Task directions =>
Print all the entries exactly.

Records excerpted from a collection:
== Segment start ==

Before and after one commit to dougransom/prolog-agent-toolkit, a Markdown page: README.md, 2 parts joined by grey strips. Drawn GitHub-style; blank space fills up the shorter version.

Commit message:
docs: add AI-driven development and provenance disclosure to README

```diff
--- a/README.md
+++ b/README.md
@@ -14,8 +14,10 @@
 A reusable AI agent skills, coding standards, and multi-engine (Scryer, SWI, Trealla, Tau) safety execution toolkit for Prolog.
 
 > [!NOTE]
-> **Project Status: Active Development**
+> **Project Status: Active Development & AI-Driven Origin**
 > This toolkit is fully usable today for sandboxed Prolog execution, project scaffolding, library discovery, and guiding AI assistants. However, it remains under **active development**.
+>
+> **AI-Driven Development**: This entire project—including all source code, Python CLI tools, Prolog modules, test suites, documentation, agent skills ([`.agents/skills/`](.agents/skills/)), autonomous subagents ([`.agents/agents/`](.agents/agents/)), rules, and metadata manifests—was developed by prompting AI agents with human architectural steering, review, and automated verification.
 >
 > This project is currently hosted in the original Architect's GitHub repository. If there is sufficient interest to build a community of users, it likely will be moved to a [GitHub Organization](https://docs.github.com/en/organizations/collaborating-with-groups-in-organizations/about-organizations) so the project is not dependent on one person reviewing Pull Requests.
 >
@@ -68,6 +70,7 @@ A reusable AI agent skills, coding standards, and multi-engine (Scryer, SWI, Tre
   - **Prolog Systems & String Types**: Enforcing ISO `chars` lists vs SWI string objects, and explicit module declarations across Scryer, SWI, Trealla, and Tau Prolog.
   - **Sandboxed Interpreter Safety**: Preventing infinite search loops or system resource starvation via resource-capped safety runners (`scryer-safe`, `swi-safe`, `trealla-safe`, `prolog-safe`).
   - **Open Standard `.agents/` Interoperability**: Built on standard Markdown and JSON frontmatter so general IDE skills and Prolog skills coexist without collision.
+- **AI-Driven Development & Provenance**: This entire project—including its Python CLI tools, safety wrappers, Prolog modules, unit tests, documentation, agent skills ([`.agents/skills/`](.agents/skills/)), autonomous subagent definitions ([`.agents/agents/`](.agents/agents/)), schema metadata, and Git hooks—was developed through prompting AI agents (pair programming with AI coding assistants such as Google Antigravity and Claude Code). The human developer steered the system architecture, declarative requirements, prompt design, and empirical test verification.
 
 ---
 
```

== Segment end ==

Output for this task =>
Before and after one commit to dougransom/prolog-agent-toolkit, a Markdown page: README.md, 2 parts joined by grey strips. Drawn GitHub-style; blank space fills up the shorter version.

Commit message:
docs: add AI-driven development and provenance disclosure to README

```diff
--- a/README.md
+++ b/README.md
@@ -14,8 +14,10 @@
 A reusable AI agent skills, coding standards, and multi-engine (Scryer, SWI, Trealla, Tau) safety execution toolkit for Prolog.
 
 > [!NOTE]
-> **Project Status: Active Development**
+> **Project Status: Active Development & AI-Driven Origin**
 > This toolkit is fully usable today for sandboxed Prolog execution, project scaffolding, library discovery, and guiding AI assistants. However, it remains under **active development**.
+>
+> **AI-Driven Development**: This entire project—including all source code, Python CLI tools, Prolog modules, test suites, documentation, agent skills ([`.agents/skills/`](.agents/skills/)), autonomous subagents ([`.agents/agents/`](.agents/agents/)), rules, and metadata manifests—was developed by prompting AI agents with human architectural steering, review, and automated verification.
 >
 > This project is currently hosted in the original Architect's GitHub repository. If there is sufficient interest to build a community of users, it likely will be moved to a [GitHub Organization](https://docs.github.com/en/organizations/collaborating-with-groups-in-organizations/about-organizations) so the project is not dependent on one person reviewing Pull Requests.
 >
@@ -68,6 +70,7 @@ A reusable AI agent skills, coding standards, and multi-engine (Scryer, SWI, Tre
   - **Prolog Systems & String Types**: Enforcing ISO `chars` lists vs SWI string objects, and explicit module declarations across Scryer, SWI, Trealla, and Tau Prolog.
   - **Sandboxed Interpreter Safety**: Preventing infinite search loops or system resource starvation via resource-capped safety runners (`scryer-safe`, `swi-safe`, `trealla-safe`, `prolog-safe`).
   - **Open Standard `.agents/` Interoperability**: Built on standard Markdown and JSON frontmatter so general IDE skills and Prolog skills coexist without collision.
+- **AI-Driven Development & Provenance**: This entire project—including its Python CLI tools, safety wrappers, Prolog modules, unit tests, documentation, agent skills ([`.agents/skills/`](.agents/skills/)), autonomous subagent definitions ([`.agents/agents/`](.agents/agents/)), schema metadata, and Git hooks—was developed through prompting AI agents (pair programming with AI coding assistants such as Google Antigravity and Claude Code). The human developer steered the system architecture, declarative requirements, prompt design, and empirical test verification.
 
 ---
 
```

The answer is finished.